NEW YORK (
Bank of America
shareholders may actually benefit from a federal judge's decision Monday to reject a settlement with the
Securities and Exchange Commission
Judge Jed Rakoff said the settlement, which would have the bank pay $33 million for its mishandling of the
acquisition, was "neither fair, nor reasonable, nor adequate," according to news reports. The judge had previously assailed the settlement, in which admitted no legal wrongdoing, and forced the parties to explain themselves in several proceedings.
But his finding doesn't mean that he wants the bank -- and thus shareholders -- to pay more. It means that he wants the executives responsible to pay the fine, a tactic that SEC policy directs but was apparently disregarded.

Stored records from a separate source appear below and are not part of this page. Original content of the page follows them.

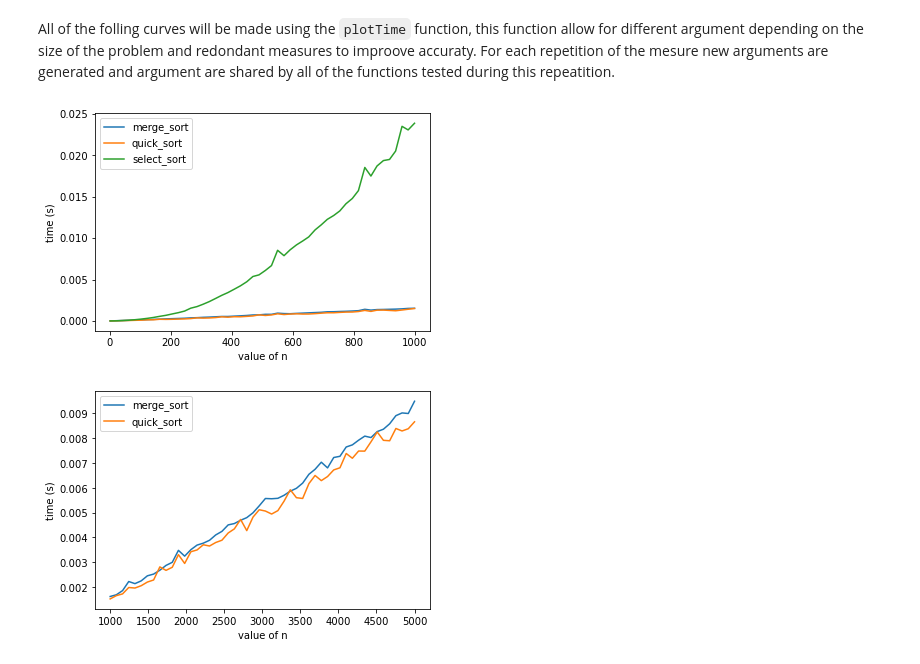
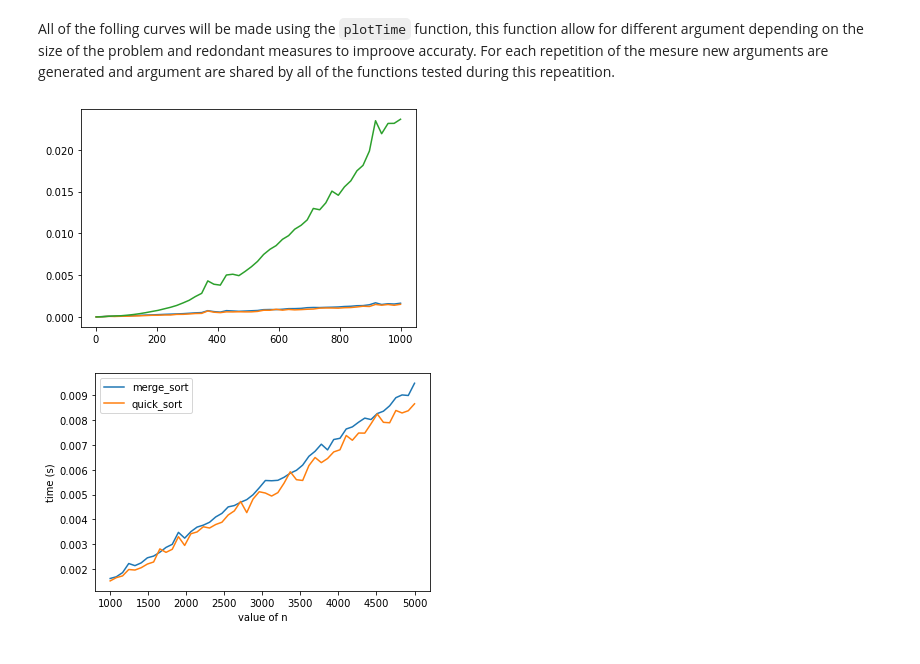
Before and after one commit to galyfray/IT41_TH1, a Jupyter notebook: Question2.ipynb, the cells around one changed output. Cells and saved outputs as stored; diff of their text form; code cells hidden in the pictures.

```diff
--- a/Question2.ipynb
+++ b/Question2.ipynb
@@ -178,8 +263,8 @@ All of the folling curves will be made using the `plotTime` function, this funct
 # %%
 array = createRandomUnSortedList(100000)
 # %%
-plotTime([merge_sort,quick_sort,select_sort],linspace(2,1000,50),lambda n:[array[:n]],plt)
-plt.show()
+data = benchmark([merge_sort,quick_sort,select_sort],linspace(2,1000,50),lambda n:(array[:n],))
+plot(data).show()
 # %% [output]
-[figure, old version]
+[figure, new version]
 # %%
```
Also changed, not shown: parts of 8 cells of this notebook.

Rakoff has struggled to determine the point-person who made decisions about when or whether to disclose information about the deal to shareholders. BofA has said its executives relied on the counsel of lawyers, who are protected by attorney-client privilege.
Rakoff has repeatedly said that BofA can't have it both ways, and implied that the SEC pulled the settlement amount out of thin air. The $33 million is in line with similar settlements in the past, but represents a pittance in comparison to the $5.8 billion in bonuses to Merrill employees or the $15 billion in fourth-quarter losses that were not disclosed to shareholders until after they had approved the deal.
"It does not comport with the most elementary notions of justice and morality, in that it proposes that the shareholders who were the victims of the bank's alleged misconduct now pay the penalty for that misconduct," the judge wrote.
BofA shares were recently down 1.6% at $16.70.
-- Written by Lauren Tara LaCapra in New York